Charter provision on the criteria for Permanent membership. This is currently what obtains for election to the Non-Permanent Category of the Security Council.
Africa’s demand for at least two Permanent seats with all the rights, prerogatives and privileges accorded to the current members, and two additional Non-permanent seats is a matter of common justice and the right to have an equal say in decision-making on issues of international peace and security, and in particular those that concern our region. The Ezulwini Consensus and Sirte Declaration are products of a common consensus reached by African Heads of State and Government. The Common African Position therefore champions our common aspiration for the full representation of Africa in all decision-making organs of the UN, particularly the Security Council, which is the principal decision-making Organ on matters relating to international peace and security. To this end, we want to call on the UN membership to adhere to the principles and criteria of the reform process.
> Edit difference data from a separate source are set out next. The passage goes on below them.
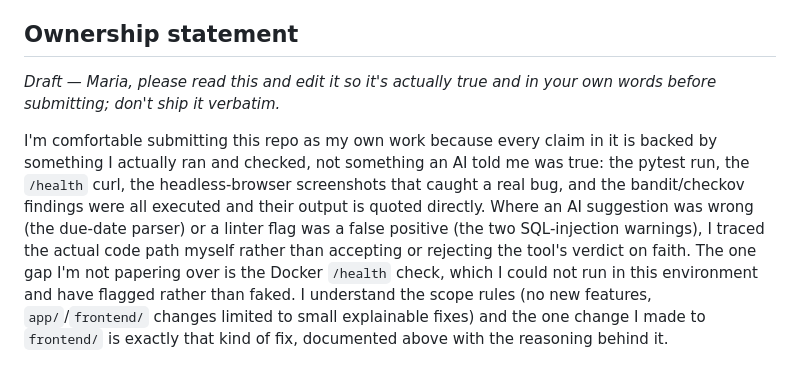
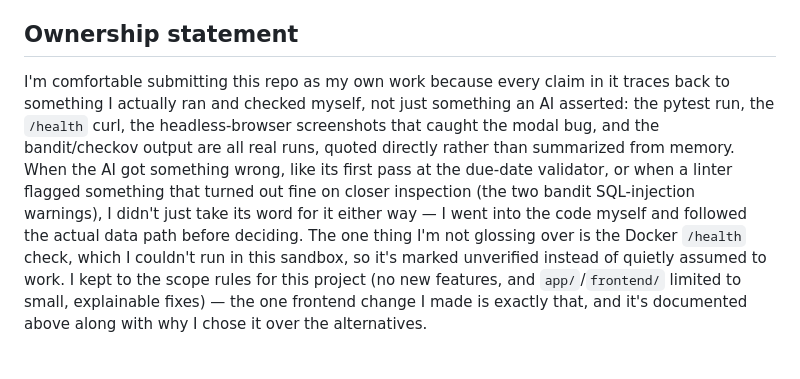
Before and after one commit to haydarmaria-source/task-tracker, a Markdown page: docs/final-ai-review.md, the part around the change. Drawn GitHub-style.

Commit message:
Rewrite ownership statement in my own words
Removed the leftover draft note addressed to me and replaced the AI-drafted ownership paragraph with my own phrasing, keeping the same underlying facts.

```diff
--- a/docs/final-ai-review.md
+++ b/docs/final-ai-review.md
@@ -44,6 +44,4 @@ During the mid-course project (documented in `docs/midcourse/reflection.md`, and
 
 ## Ownership statement
 
-*Draft — Maria, please read this and edit it so it's actually true and in your own words before submitting; don't ship it verbatim.*
-
-I'm comfortable submitting this repo as my own work because every claim in it is backed by something I actually ran and checked, not something an AI told me was true: the pytest run, the `/health` curl, the headless-browser screenshots that caught a real bug, and the bandit/checkov findings were all executed and their output is quoted directly. Where an AI suggestion was wrong (the due-date parser) or a linter flag was a false positive (the two SQL-injection warnings), I traced the actual code path myself rather than accepting or rejecting the tool's verdict on faith. The one gap I'm not papering over is the Docker `/health` check, which I could not run in this environment and have flagged rather than faked. I understand the scope rules (no new features, `app/`/`frontend/` changes limited to small explainable fixes) and the one change I made to `frontend/` is exactly that kind of fix, documented above with the reasoning behind it.
+I'm comfortable submitting this repo as my own work because every claim in it traces back to something I actually ran and checked myself, not just something an AI asserted: the pytest run, the `/health` curl, the headless-browser screenshots that caught the modal bug, and the bandit/checkov output are all real runs, quoted directly rather than summarized from memory. When the AI got something wrong, like its first pass at the due-date validator, or when a linter flagged something that turned out fine on closer inspection (the two bandit SQL-injection warnings), I didn't just take its word for it either way — I went into the code myself and followed the actual data path before deciding. The one thing I'm not glossing over is the Docker `/health` check, which I couldn't run in this sandbox, so it's marked unverified instead of quietly assumed to work. I kept to the scope rules for this project (no new features, and `app/`/`frontend/` limited to small, explainable fixes) — the one frontend change I made is exactly that, and it's documented above along with why I chose it over the alternatives.
```
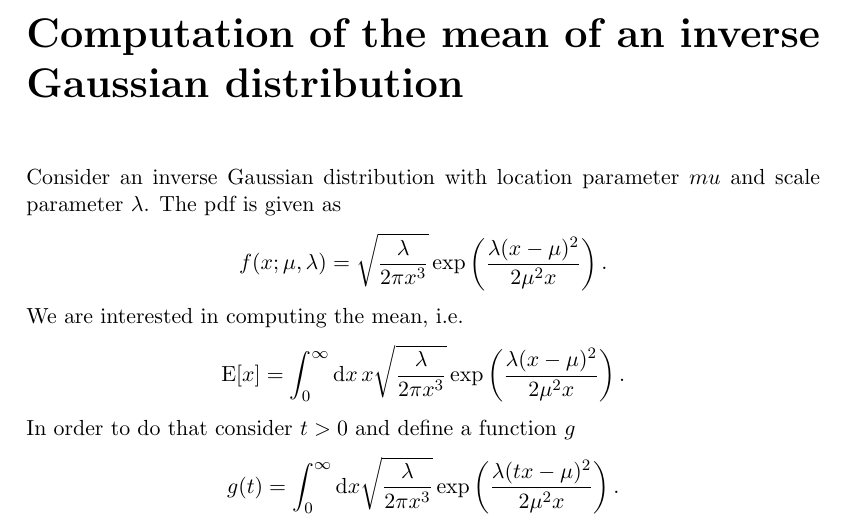
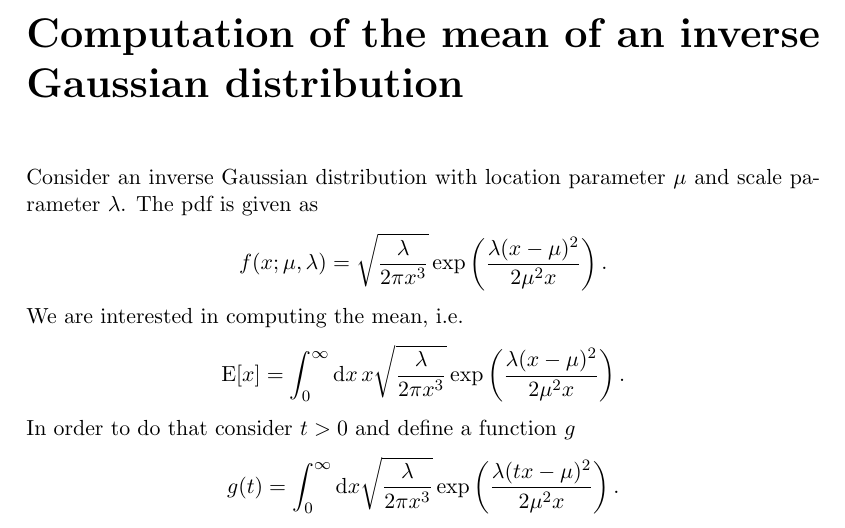
Before and after one commit to KonstantinBob/meanInverseGaussian, a LaTeX document (meanInverseGaussian.tex): part of the page, cut so that both start at the same text. Compiled offline with pdfLaTeX.

Commit message:
Fixed typo.

```diff
--- a/meanInverseGaussian.tex
+++ b/meanInverseGaussian.tex
@@ -22,7 +22,7 @@
 \newcommand{\com}[1]{}
 \begin{document}%~~~~~~~~~~~~~~~~~~~~~~~~~~~~~~~~~~~~~~~~~~~~~~~~~~~~~~~~~
 \chapter*{Computation of the mean of an inverse Gaussian distribution}
-Consider an inverse Gaussian distribution with location parameter $mu$ and scale parameter $\lambda$. The pdf is given as
+Consider an inverse Gaussian distribution with location parameter $\mu$ and scale parameter $\lambda$. The pdf is given as
 \begin{equation*}
  f(x;\mu ,\lambda )= \sqrt{\frac{\lambda }{2\pi x^{3}}} \exp \left( \frac{\lambda (x-\mu )^{2}}{2\mu ^{2}x} \right).
 \end{equation*}
```
Also changed, not shown: meanInverseGaussian.pdf, meanInverseGaussian.tex (2 more changed lines).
Furthermore, with regards to Categories of Membership, it is evident that during this session, a greater majority of Member States including the P-5, have been calling for expansion in both categories of the Security Council. In view of this, expansion in the Permanent category should not be put in the same pedestal as longer-term seats or transitional options, because that kind of proposal as expressed in Para 4 (b) under the heading “Issues for further Consideration”, clearly represents an importation of an entirely new category which falls outside the scope of the existing categories of membership of the Security Council.
In this regard, we reject any notion of longer-term seats, step-by-step approach, intermediary or any other transitional options as they are not in consonance with the Common African Position. The UN Charter as you the Co-Chairs have pointed out, recognizes only two categories, and not three or more Permanent and Non-Permanent categories. Decision 62/557 also refers to categories of Membership, this clearly and unequivocally represents the provision made by the UN Charter and so it does not necessitate specification, clarification and or qualification.
The paper does not reflect the spirit and letter of the Common African Position. It is also our view that the paper is not adequately reflective of the tenor of the discussions during this session.
In conclusion, distinguished Co-Chairs, I would like to acknowledge the support the Common African Position continues to garner in these deliberations. Our claim for two Permanent seats in the Security Council with all the rights, privileges and prerogatives, and the need to correct Africa’s under-representation in the Non-permanent category is legitimate and ought to be addressed without further delay. We profoundly appreciate esteemed delegations that continue to express support for Africa’s legitimate aspirations to correct the historical injustice done to the continent and its people, while also reflecting geopolitical realities. As such, Africa looks forward to more constructive engagement and goodwill from all Member States to move this process forward.
I thank you for your attention.